5 Things to Do Before School Starts
Can you believe that some schools are mere weeks away from Back to School time? Are you one of those teachers who is winding down their summer and starting to think about Back to School? I’ve never been one to really ‘unplug’ from school altogether over the summer, but I do use the time to make/create things for my classroom that are fun for me. (Like a good DIY or cute classroom signs). Whether you are a new teacher or returning after 15 years, there are always a handful of things that need to be done before school starts again. Some are just decisions that need to be made, and others are small projects that will make the first weeks much easier.
1. Figure out what to do with supplies

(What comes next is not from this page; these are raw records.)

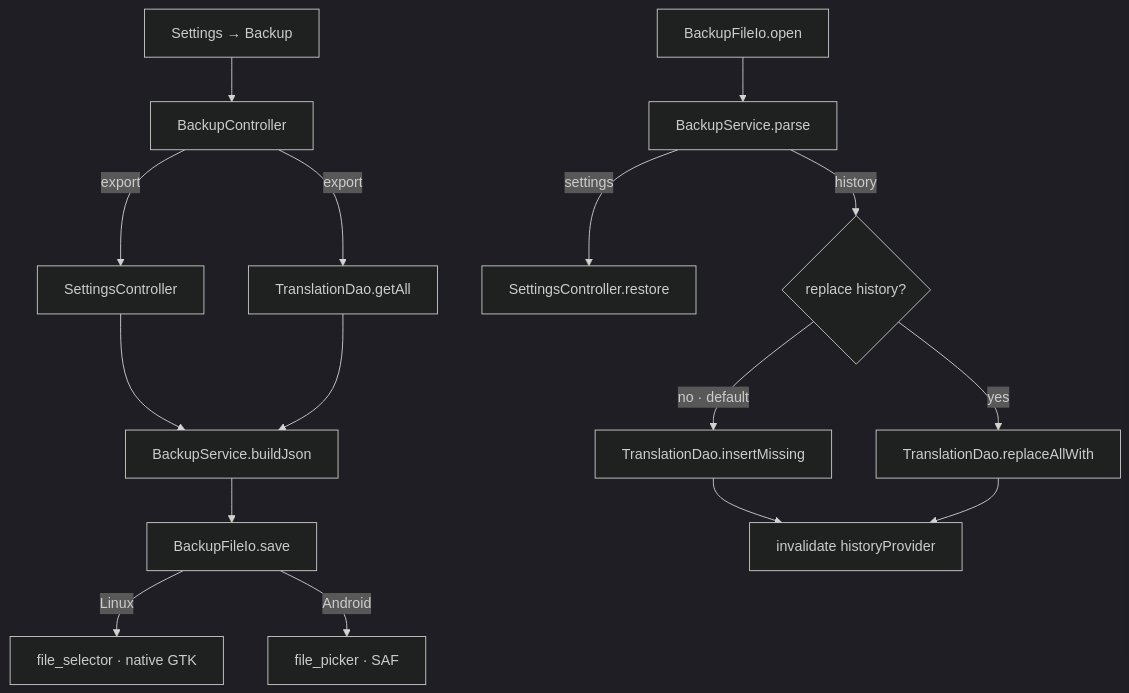
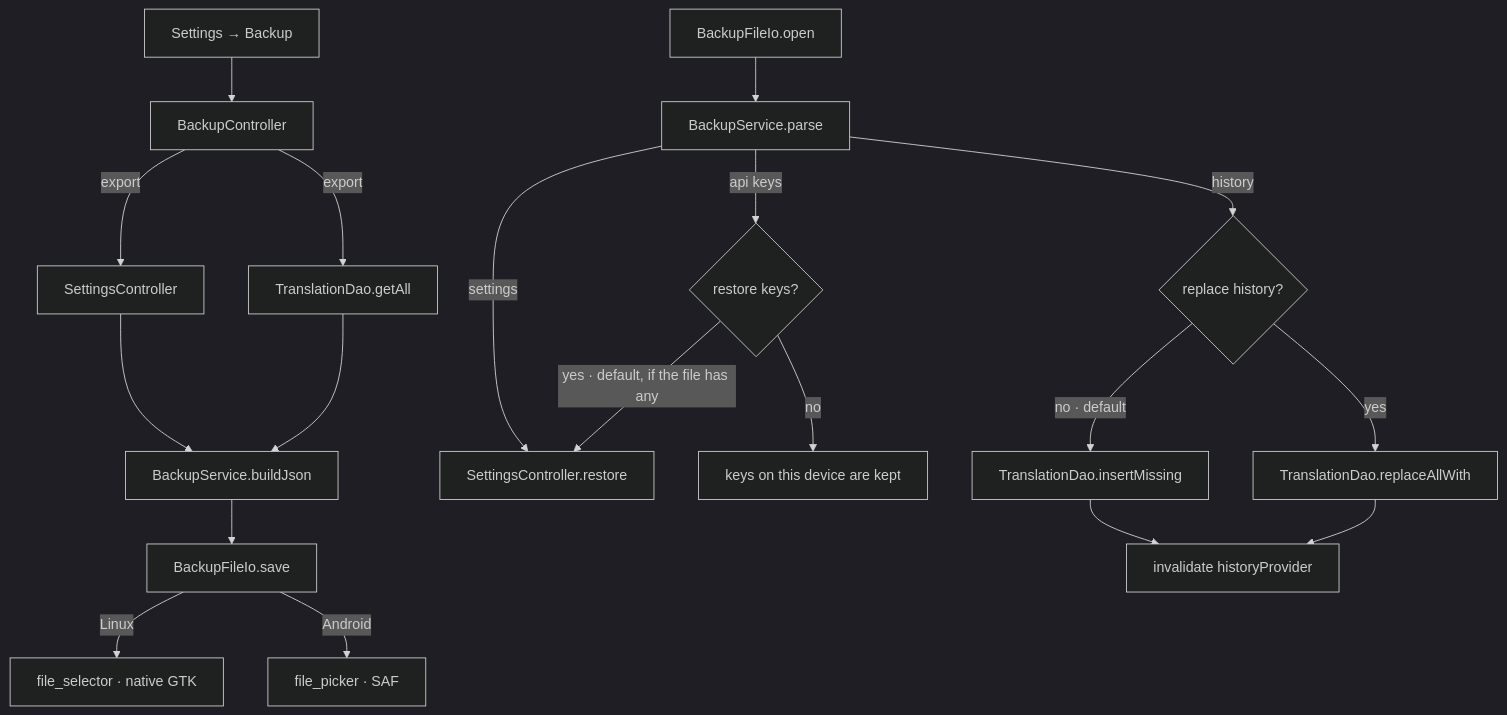
Before and after one commit to rdOxalis/tafsiri: the third of 4 diagrams in docs/architecture.md, drawn with Mermaid (dark theme). The commit also changed other lines of this file and 33 other files, not shown here.

````diff
--- a/docs/architecture.md
+++ b/docs/architecture.md
@@ -102,17 +102,20 @@
 ```mermaid
 flowchart TD
     B[Settings → Backup] --> BC[BackupController]
     BC -->|export| SC[SettingsController]
     BC -->|export| DAO[TranslationDao.getAll]
     SC & DAO --> BS[BackupService.buildJson]
     BS --> IO[BackupFileIo.save]
     IO -->|Linux| FS[file_selector · native GTK]
     IO -->|Android| FP[file_picker · SAF]
 
     IO2[BackupFileIo.open] --> BP[BackupService.parse]
     BP -->|settings| SCR[SettingsController.restore]
+    BP -->|api keys| RK{restore keys?}
+    RK -->|yes · default, if the file has any| SCR
+    RK -->|no| KEEP[keys on this device are kept]
     BP -->|history| RM{replace history?}
     RM -->|no · default| DM[TranslationDao.insertMissing]
     RM -->|yes| DR[TranslationDao.replaceAllWith]
     DM & DR --> HP[invalidate historyProvider]
 ```
````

Does your district have students bring in supplies on the first day of school? Do you buy them yourself? In my school, we do a combination of both. On the first day of school, students arrive with backpacks full of school supplies. You’ll need to know what you plan to do with these! Are you having students store all of their supplies in their desks? Will you keep some of their supplies in a cupboard/drawer to be distributed throughout the year? Will you gather some up as communal supplies? Decide your preference and think through what you will do with the supplies as they arrive.
2. Decide what you will do with student work
This one goes along with #1. Do you plan to have students store all of their notebooks and pronged folders in their lockers/desks? Will you keep them separate and sorted by subject area on a classroom shelf? This is important to know ahead of time as it will help you to stay organzied in the first few weeks. If you plan to keep all of their notebooks and folders separate then the first days of school are the perfect time to collect and label all of these books. I blogged about how I store student work over here.
3. Determine your attention-getters
In elementary school, routine is key! Decide what method you will use to get students’ attention and start practicing this on day one. When you are consistent with one or two attention-getters, your students are able to respond quickly… freeing up a lot of time for you! Here are a few of my favorites: call and response, lights dimmed, hands up high, counting down from 5, a silent hand-gesture that signals it's time to pause and listen.
4. Start a substitute teacher document
I know what you’re thinking… school hasn’t even started yet and you think I should already be planning for a sub? Yes. That’s exactly what I’m saying. A couple of years ago I had a medical emergency on the second day of school and was out for two weeks. Boy, do I wish I had written down my classroom procedures, expectations, and expected routines ahead of time. Even just an interim document can be a lifesaver in case of unintended time off. Check here for my 5 things that you’ll definitely want to include in your sub plans.
5. Find something to do for the first few days
This one might seem obvious, but you should have the first few days of school totally planned before you head back into school. This is a great time to introduce some fun theme-based lessons as you get to know your students and assess their learning needs. There are lots of ways to kick off the year. You could theme your lessons around a book, start with some engaging STEM, or jump right in with your regular schedule. No matter what, I definitely suggest having some quick-activities on hand in case a lesson is interrupted or just doesn’t go to plan. I created this booklet to help me quickly assess student learning styles and get to know my new students a little bit better.
Did I miss anything? I’d love to know your must-do’s before school starts! Send me a message or sound off in the comments below.